HC Deb 06 February 1913 vol 48 cc4-5

asked whether the scheme imposed upon China by the six-Power financial group comprises the appointment of the groups' nominees to important positions in the revenue, audit, loan, and railway departments of China; what means, if any, are being taken by His Majesty's Government to guard against the appointment to those positions of creatures of any section of the group or of the group's local agents; and whether he has sanctioned the provisional appointment as chief of the new Chinese audit department of one Herr Rump, who, as head of the German railway bureau at Tientsin, was recently implicated in malpractices relating to the purchase of land for the German section of the Tientsin-Pukou Railway, financed and controlled by Germans?


It is understood that the appointments to various Chinese departments under the reorganisation loan will be made in consultation with the representatives of the Powers interested. The answer to the last part of the question is in the negative. I am not aware that Herr Rump is not qualified for the post. So far as His Majesty's Government are aware, no appointment has yet been made.


Is the right hon. Gentleman not aware that the French ministers have objected to this particular man?


That is not a matter for me.


asked whether, seeing that the only trade advantage derived by Great Britain from the six-Power loan to China consists of the discount for brokerage and underwriting, His Majesty's Government will make it a condition of this loan that in the expenditure of the same all contracts and orders for materials which China is unable to supply from her native resources shall be put up to public tender of the respective nationalities in proportion to the amount of the loan subscribed by the respective sections of the group representing the same; that the appointment of all foreign employés in the Chinese service shall be in like proportions and open to public competition; and that the chiefs of the new Chinese departments shall be British so long as British commerce or British financial interest preponderates, in consonance with the treaty condition whereby the inspector-general shall be British?

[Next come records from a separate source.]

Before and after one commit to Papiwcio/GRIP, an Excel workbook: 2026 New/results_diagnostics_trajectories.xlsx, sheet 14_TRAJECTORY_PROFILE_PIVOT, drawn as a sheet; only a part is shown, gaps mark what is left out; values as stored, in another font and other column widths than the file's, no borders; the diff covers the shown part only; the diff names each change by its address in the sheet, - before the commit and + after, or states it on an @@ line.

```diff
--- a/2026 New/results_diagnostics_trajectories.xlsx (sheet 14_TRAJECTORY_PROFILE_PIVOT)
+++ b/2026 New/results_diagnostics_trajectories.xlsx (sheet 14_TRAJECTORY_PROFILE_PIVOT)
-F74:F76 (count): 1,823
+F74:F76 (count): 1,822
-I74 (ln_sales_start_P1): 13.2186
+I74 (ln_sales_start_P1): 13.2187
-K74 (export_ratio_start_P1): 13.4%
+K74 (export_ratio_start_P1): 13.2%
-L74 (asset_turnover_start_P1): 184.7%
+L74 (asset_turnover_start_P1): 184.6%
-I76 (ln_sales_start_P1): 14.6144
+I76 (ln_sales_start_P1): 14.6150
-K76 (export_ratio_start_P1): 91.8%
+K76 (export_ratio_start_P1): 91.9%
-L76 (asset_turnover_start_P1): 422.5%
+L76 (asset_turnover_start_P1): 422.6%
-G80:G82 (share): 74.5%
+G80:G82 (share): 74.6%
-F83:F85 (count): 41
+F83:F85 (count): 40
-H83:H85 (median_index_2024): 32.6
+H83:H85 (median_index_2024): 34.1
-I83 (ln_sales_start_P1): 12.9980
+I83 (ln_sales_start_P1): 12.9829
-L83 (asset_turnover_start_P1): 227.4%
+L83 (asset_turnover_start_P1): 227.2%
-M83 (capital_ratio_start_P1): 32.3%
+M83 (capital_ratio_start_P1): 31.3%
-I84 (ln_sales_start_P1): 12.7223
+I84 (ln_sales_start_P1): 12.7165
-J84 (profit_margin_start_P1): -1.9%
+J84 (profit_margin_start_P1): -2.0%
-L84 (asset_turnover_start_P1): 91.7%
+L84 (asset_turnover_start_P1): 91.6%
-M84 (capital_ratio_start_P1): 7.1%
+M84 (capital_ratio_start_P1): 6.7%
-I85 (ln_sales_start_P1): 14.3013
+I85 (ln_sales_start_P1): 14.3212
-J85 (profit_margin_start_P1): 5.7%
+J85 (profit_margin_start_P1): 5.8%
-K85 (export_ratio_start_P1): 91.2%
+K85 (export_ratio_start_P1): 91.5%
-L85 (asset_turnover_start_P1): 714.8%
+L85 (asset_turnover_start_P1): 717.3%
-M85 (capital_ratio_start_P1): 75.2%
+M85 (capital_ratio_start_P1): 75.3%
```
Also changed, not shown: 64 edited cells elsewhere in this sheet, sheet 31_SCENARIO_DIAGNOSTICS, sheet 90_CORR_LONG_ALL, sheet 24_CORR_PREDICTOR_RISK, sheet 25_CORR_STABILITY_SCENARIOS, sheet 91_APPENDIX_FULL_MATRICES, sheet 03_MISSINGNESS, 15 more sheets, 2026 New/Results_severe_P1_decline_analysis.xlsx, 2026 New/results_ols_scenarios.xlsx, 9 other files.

Provision has already been made for an arrangement of the nature described by the hon. Member with regard to the contracts and orders for materials under the reorganisation loan. The appointments of foreigners in the Chinese services will, it is understood, be made by the Chinese Government in consultation with the representatives of the Powers interested. I am not prepared to make the new condition suggested in the last sentence of the hon. Member's question, which is not practicable.